The National Football League Players Association is the labor organization representing the professional football players in the National Football League. This union, like those Day Rettig Martin, P.C. represent, negotiate benefits through the use of collective bargaining agreements. There have been seven collective bargaining agreements between the NFL Players Association and the NFL team owners since the Association was first recognized in 1968.
The 2011 collective bargaining agreement expires after the 2020 season. Of particular importance in the next collective bargaining agreement are the pension amounts for players who retired before 1993. Current retirees have the NFL’s 401(k) plan, the NFL’s Annuit Plan, a severance plan, a health reimbursement account, and the option to continue on the NFL’s group medical and dental insurance. Pre-1993 players receive only one benefit – a pension. The pensions of the 4,000 vested players from the 1950s to 1993 have remained stagnant at $255 per month per credited season. The exception to this is the increases that were part of the 2011 collective bargaining agreement. These increased those pre- 1993 pension benefits by $108 per month for each year played. So, a 10-year NFL veteran who retired prior to 1993, receives approximately $43,560 pretax dollars per year at age 55.

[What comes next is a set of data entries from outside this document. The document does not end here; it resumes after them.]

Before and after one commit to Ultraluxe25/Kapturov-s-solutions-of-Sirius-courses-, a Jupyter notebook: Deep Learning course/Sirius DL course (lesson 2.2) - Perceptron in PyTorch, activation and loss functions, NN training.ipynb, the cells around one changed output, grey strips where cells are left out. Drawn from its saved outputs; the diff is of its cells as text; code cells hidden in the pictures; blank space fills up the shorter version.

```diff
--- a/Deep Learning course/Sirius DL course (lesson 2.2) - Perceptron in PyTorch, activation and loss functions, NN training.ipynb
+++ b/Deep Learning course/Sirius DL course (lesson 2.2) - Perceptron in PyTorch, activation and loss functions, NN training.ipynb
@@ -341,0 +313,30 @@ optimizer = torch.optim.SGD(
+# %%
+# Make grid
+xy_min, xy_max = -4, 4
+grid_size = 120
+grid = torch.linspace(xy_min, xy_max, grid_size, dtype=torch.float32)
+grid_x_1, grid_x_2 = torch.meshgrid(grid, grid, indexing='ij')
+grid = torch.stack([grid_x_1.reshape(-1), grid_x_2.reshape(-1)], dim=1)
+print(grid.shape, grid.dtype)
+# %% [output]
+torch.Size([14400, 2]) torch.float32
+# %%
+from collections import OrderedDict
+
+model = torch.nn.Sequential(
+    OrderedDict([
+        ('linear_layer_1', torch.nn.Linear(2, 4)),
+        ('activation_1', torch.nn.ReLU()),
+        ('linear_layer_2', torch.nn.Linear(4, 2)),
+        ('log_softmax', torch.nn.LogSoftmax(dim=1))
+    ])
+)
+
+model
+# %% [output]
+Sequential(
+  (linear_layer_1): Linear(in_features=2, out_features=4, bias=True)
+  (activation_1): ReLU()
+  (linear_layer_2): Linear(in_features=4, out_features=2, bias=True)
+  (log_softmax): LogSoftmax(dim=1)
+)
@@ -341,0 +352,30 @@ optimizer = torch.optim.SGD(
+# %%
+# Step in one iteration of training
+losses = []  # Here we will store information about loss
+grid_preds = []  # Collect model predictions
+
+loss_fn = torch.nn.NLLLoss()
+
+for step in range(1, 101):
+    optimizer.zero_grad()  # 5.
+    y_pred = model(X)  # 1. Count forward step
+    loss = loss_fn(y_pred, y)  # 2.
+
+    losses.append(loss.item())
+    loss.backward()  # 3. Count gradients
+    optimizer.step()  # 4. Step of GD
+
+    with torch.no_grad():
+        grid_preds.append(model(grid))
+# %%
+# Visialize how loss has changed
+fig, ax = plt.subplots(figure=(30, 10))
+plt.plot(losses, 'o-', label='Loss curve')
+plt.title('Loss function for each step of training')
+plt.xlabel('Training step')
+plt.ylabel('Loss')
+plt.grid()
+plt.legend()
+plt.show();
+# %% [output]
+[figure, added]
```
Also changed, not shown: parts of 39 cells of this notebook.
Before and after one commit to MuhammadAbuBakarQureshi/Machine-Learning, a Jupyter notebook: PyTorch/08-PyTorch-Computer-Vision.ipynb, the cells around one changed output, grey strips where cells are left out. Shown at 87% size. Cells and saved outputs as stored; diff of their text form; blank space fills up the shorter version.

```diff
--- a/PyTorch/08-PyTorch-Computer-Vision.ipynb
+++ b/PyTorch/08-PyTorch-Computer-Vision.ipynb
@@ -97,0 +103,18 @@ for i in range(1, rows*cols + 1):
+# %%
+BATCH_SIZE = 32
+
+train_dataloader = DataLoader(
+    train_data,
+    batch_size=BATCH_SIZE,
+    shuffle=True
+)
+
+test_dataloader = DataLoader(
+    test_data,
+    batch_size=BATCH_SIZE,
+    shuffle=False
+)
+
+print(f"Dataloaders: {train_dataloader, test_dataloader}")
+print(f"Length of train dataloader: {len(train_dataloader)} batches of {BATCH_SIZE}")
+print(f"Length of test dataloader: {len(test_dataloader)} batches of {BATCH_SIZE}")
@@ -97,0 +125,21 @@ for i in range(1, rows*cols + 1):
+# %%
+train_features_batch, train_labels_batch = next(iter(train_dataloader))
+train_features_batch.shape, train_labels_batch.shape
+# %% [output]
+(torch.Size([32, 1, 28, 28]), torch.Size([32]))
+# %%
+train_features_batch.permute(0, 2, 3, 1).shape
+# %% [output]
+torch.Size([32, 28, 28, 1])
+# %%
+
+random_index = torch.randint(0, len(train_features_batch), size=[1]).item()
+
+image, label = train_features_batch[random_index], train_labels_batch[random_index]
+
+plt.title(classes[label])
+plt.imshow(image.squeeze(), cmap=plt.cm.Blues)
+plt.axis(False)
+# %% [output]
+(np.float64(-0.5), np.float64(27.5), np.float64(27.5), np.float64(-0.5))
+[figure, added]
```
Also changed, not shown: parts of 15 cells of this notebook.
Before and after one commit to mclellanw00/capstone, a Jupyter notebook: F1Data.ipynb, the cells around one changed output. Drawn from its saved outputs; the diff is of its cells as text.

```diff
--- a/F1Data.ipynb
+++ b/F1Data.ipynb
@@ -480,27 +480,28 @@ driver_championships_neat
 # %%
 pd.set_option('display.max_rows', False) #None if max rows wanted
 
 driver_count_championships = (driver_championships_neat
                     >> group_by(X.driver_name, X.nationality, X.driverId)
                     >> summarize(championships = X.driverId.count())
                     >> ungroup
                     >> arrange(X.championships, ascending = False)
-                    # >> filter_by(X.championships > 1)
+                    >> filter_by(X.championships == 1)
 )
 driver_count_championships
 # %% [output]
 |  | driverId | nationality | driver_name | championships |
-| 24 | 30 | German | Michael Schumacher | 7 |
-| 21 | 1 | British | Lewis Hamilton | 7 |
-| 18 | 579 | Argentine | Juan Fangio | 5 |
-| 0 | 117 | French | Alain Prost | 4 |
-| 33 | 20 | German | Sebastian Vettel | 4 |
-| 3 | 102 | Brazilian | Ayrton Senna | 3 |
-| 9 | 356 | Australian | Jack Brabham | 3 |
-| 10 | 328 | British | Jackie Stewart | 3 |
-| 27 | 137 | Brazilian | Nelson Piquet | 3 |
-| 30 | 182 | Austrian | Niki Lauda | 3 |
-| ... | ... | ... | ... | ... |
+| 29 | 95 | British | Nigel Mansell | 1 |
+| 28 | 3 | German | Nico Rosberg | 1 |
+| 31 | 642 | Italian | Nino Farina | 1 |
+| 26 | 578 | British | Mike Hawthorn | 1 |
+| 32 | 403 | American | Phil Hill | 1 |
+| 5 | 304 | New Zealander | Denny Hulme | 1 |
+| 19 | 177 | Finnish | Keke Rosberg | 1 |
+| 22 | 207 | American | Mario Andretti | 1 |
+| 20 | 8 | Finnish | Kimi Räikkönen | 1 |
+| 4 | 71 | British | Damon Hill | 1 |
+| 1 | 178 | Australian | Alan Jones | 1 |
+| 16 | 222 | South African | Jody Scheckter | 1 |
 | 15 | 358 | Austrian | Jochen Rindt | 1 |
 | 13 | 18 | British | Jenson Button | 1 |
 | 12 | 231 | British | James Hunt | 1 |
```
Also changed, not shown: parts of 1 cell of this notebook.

An organization called Fairness for Athletes in Retirement (“FAIR”) brings awareness to educate to the pension inequality. Their website attempts to put things in perspective. They say a 10-year MLB veteran who played after 1993 receives a pension of approximately $200,000 a year at age 62. A 10-year NBA veteran who played after 1965 receives a pension of approximately $215,000 a year at age 62.
While awareness of this issue continues to grow, any solution remains murky. The Players Association has no obligation to represent retired players. Additionally, the NFL pension is underfunded. As of 2016, the pension plan was considered to be in endangered status because the funding percentage was less than 80%. The Retirement Board adopted a necessary funding improvement plan, which estimates the funding percentage to exceed the 80% threshold in 2021. The original funding improvement plan was adopted in 2011. Per the funding improvement plan, which is required by Federal law for plans that are less than 80% funded, the Retirement Board cannot accept a collective bargaining agreement or participation agreement that provides for a reduction in the level of contributions or a suspension of contributions with respect to any period of service.
The 2011 increases to pre-‘93 players caused the pension plan’s liabilities to balloon by more than $600 million. Partly because of this, and also due to the funding improvement plan, team owners tripled their contributions in 2013 to $300 million, followed by $305 million in 2014, and $266 million in 2015. The general funding issues of defined benefit plans may be why the NFL pushed to terminate the pension plan in the last round of negotiations.
Finding a Solution
So, while the pre-1994 retiree icons of the game set the wheels in motion for the record NFL revenues and salaries, there is no simple solution to the pension inequality that exists. It will be interesting to see what happens next year. As a football fan, I hope a resolution is reached so that there is no lockout.
These issues exemplify why every collective bargaining agreement is so important. Recently, our Firm has provided legal and employee benefit assistance to the General Mills union during negotiations of their collective bargaining agreement.